By Matt Myers
Matt is a summer intern at IEA. He had the privilege of meeting some of the Summer Academy students and taking them to the park for lunch each day. This is his reflection on his time with these kids.
Matt with the Academy lunch crew. They like to keep the mood light.
I had never met a gifted child before interning at IEA this summer. My job would be to help around the office and take the Academy kids to lunch. What is a gifted child, though? What do they look like? I somehow had an image of miniature college professors in khakis, casual sweaters, and dirty new balance running shoes (this is what most of my professors at The Johns Hopkins University wear). Perhaps one or two of them would even have a stylish goatee that they would twirl in their finger as they discussed the motive hunting surrounding the motiveless malignity of Iago from William Shakespeare’s Othello. “Indeed the play suggests some over-determined motivations from Iago—a lover jealous of Othello’s involvement with Desdemona, an ambitious military officer, or perhaps a subtly racist Venetian?”
I would nod my head, making a mental note to read up that night on my Othello notes from last semester.
See what Matt learned about gifted children here!
By Lisa Hartwig
Lisa is the mother of 3 gifted children and lives outside of San Francisco.
My oldest son didn’t get his first letter grade until he was a senior in high school. His elementary and middle schools did not give grades. In high school, the students only received a single GPA. His assessments were in the form of red lined papers or handwritten comments. By the time he received his first letter grade in the fall of his senior year of high school, it was too late to make any difference; the letters had no meaning and they did not motivate him.
See what Lisa learned about her son’s motivation.
115 students, parents and supporters of gifted education gathered at USC on July 9 for IEA’s Summer Spotlight 2013, an event designed to showcase gifted students and the programs we offer to meet their needs. The evening was a huge success, and we wanted to share some of the highlights with those of you who were not able to attend.
See some of the evening’s highlights.
Posted in About IEA, Stories of Gifted
Tagged academics, Academy, alumni, Apprenticeship, Caroline D. Bradley Scholarship, educational choices, events, gifted, IEA, programs, scholarship, STEM, stories, summer, Yunasa

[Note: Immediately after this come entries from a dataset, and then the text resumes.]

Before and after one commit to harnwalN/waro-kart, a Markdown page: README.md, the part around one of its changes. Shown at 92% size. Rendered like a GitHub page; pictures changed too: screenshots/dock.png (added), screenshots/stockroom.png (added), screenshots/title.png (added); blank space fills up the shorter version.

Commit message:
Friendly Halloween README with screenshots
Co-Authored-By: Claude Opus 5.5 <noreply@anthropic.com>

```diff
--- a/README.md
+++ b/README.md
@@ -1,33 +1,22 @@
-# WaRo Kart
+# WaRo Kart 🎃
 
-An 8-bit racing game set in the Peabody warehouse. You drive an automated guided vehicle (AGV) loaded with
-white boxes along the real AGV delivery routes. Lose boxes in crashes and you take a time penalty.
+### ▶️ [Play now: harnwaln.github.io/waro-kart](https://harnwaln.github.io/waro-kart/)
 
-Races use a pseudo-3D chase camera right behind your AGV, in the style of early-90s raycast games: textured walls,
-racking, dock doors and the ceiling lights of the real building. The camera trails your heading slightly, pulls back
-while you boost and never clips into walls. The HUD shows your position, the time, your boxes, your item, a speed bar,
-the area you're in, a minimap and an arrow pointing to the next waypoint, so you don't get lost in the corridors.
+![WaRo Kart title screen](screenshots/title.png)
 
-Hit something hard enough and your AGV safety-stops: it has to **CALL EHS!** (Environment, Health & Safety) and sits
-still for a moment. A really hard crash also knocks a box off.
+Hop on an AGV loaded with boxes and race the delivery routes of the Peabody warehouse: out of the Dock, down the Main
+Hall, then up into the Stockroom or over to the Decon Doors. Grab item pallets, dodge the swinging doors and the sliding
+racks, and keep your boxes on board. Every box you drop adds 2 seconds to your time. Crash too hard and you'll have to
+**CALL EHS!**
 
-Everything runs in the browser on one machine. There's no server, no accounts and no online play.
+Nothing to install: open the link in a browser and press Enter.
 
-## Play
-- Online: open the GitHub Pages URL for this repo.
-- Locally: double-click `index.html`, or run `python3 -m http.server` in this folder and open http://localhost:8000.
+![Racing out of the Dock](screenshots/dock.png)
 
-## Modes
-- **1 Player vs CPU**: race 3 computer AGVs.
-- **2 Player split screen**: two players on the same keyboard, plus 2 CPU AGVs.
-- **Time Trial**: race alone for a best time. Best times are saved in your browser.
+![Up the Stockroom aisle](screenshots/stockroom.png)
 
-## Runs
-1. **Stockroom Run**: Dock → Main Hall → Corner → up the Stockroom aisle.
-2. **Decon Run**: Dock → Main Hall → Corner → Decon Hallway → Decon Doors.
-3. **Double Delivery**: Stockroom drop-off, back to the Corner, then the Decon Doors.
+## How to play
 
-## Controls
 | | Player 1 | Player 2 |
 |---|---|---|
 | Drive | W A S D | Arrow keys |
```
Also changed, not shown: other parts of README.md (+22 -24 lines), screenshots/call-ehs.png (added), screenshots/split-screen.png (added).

By Carole Rosner
Every gifted person has a unique story. The following story is part of a series of posts depicting the many faces of gifted by highlighting gifted children and adults we have found through IEA programs. IEA’s Apprenticeship Program – mentioned in this story – links gifted high school students from across the country with mentors who advance each participant’s skills through the application of knowledge and exposure to real world experiences.
2003 Apprentice, Caltech
PhD Candidate, University of Oregon
In the summer of 2003, an IEA Apprenticeship opportunity in Pasadena grabbed the attention of teenager Marley Jarvis. To apprentice with Dr. Patrick Collier in the Chemistry Department at Caltech was just what Marley was looking for.
“In high school, I was really interested in studying the brain. This Apprenticeship was the only one that year that touched on neurobiology. I applied since it was also one of the only programs that offered lots of research experience for a high schooler that I found,” Marley explained.
See what Marley learned through IEA’s Apprenticeship Program!
By Tiffany Kwong
In this day and age of technology, more and more web-based resources are becoming available at our fingertips. Apple’s iTunes App Store, for example, has hundreds of applications specifically geared towards children’s learning and enrichment. Likewise, more e-learning websites are cropping up all over the Internet, offering a seemingly endless amount of educational lessons and tutorials in the form of short videos. Such educational resources are great for homeschoolers, teachers looking for ways to differentiate in their classrooms, and the life-long learner in all of us. While some parents may frown upon the use of web-based videos as a learning tool for their kids, I believe that these can be great resources for supplementing one’s education when used in moderation.
See our three picks here!